On 3/15/2017 at 4:44 PM, Luis Calderon said:

We also redraw our windows for our schedule

Vectorworks worksheets have a way to include window symbols in the worksheets.

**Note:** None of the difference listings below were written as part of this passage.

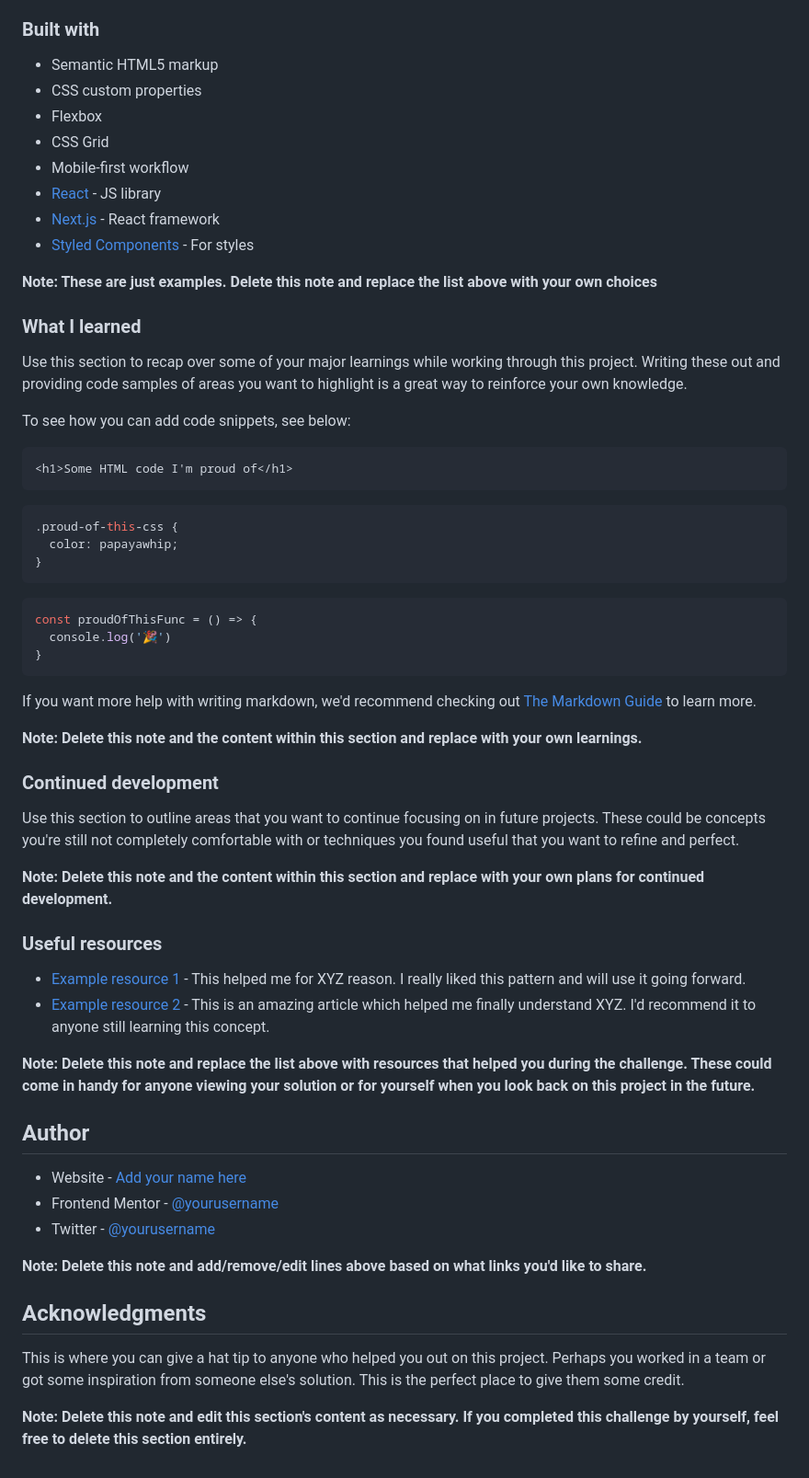
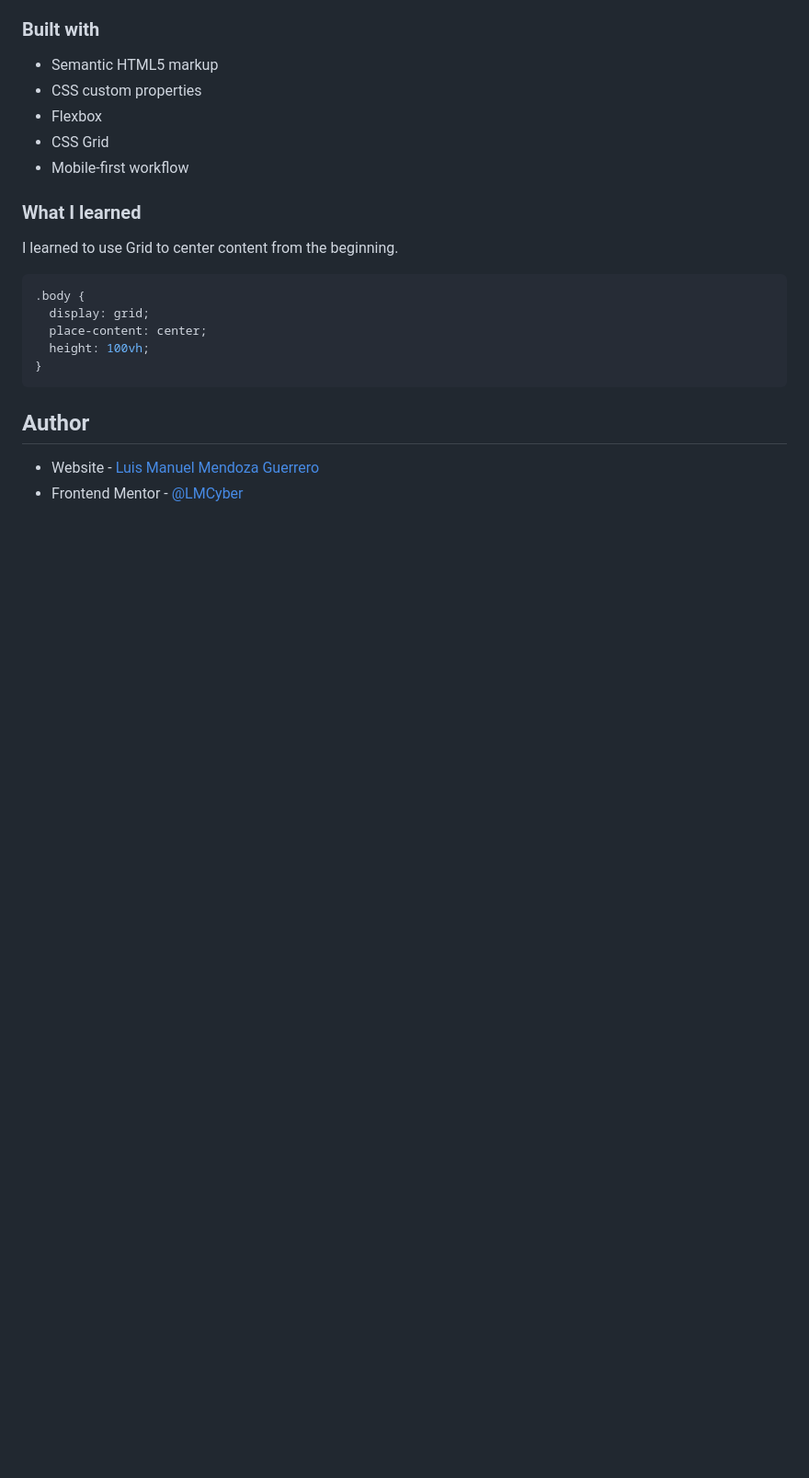
Before and after one commit to LMCyber/blog-preview-card-fm, a Markdown page: README.md, the part around the change printed below. Shown: that part at 92% size. GitHub-like rendering; blank space fills up the shorter version.

````diff
--- a/README.md
+++ b/README.md
@@ -52,59 +47,20 @@ Then crop/optimize/edit your image however you like, add it to your project, and
 - Flexbox
 - CSS Grid
 - Mobile-first workflow
-- [React](https://reactjs.org/) - JS library
-- [Next.js](https://nextjs.org/) - React framework
-- [Styled Components](https://styled-components.com/) - For styles
-
-**Note: These are just examples. Delete this note and replace the list above with your own choices**
 
 ### What I learned
 
-Use this section to recap over some of your major learnings while working through this project. Writing these out and providing code samples of areas you want to highlight is a great way to reinforce your own knowledge.
+I learned to use Grid to center content from the beginning.
 
-To see how you can add code snippets, see below:
-
-```html
-<h1>Some HTML code I'm proud of</h1>
-```
 ```css
-.proud-of-this-css {
-  color: papayawhip;
-}
-```
-```js
-const proudOfThisFunc = () => {
-  console.log('🎉')
+.body {
+  display: grid;
+  place-content: center;
+  height: 100vh;
 }
 ```
 
-If you want more help with writing markdown, we'd recommend checking out [The Markdown Guide](https://www.markdownguide.org/) to learn more.
-
-**Note: Delete this note and the content within this section and replace with your own learnings.**
-
-### Continued development
-
-Use this section to outline areas that you want to continue focusing on in future projects. These could be concepts you're still not completely comfortable with or techniques you found useful that you want to refine and perfect.
-
-**Note: Delete this note and the content within this section and replace with your own plans for continued development.**
-
-### Useful resources
-
-- [Example resource 1](https://www.example.com) - This helped me for XYZ reason. I really liked this pattern and will use it going forward.
-- [Example resource 2](https://www.example.com) - This is an amazing article which helped me finally understand XYZ. I'd recommend it to anyone still learning this concept.
-
-**Note: Delete this note and replace the list above with resources that helped you during the challenge. These could come in handy for anyone viewing your solution or for yourself when you look back on this project in the future.**
-
 ## Author
 
-- Website - [Add your name here](https://www.your-site.com)
-- Frontend Mentor - [@yourusername](https://www.frontendmentor.io/profile/yourusername)
-- Twitter - [@yourusername](https://www.twitter.com/yourusername)
-
-**Note: Delete this note and add/remove/edit lines above based on what links you'd like to share.**
-
-## Acknowledgments
-
-This is where you can give a hat tip to anyone who helped you out on this project. Perhaps you worked in a team or got some inspiration from someone else's solution. This is the perfect place to give them some credit.
-
-**Note: Delete this note and edit this section's content as necessary. If you completed this challenge by yourself, feel free to delete this section entirely.**
+- Website - [Luis Manuel Mendoza Guerrero](https://github.com/LMCyber)
+- Frontend Mentor - [@LMCyber](https://www.frontendmentor.io/profile/@LMCyber)
````
Also changed, not shown: other parts of README.md (+9 -14 lines), design/desktop.png (added), design/mobile.png (added), 1 other file.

Hopefully some other users will chime in. This section of the forum is a little less traveled, being further down the main page. If you have any specific questions, such as how to generate a specific elevation or section, or properly scheduling walls and doors, I would recommend posting in the general questions or architecture forums as those see a lot more traffic.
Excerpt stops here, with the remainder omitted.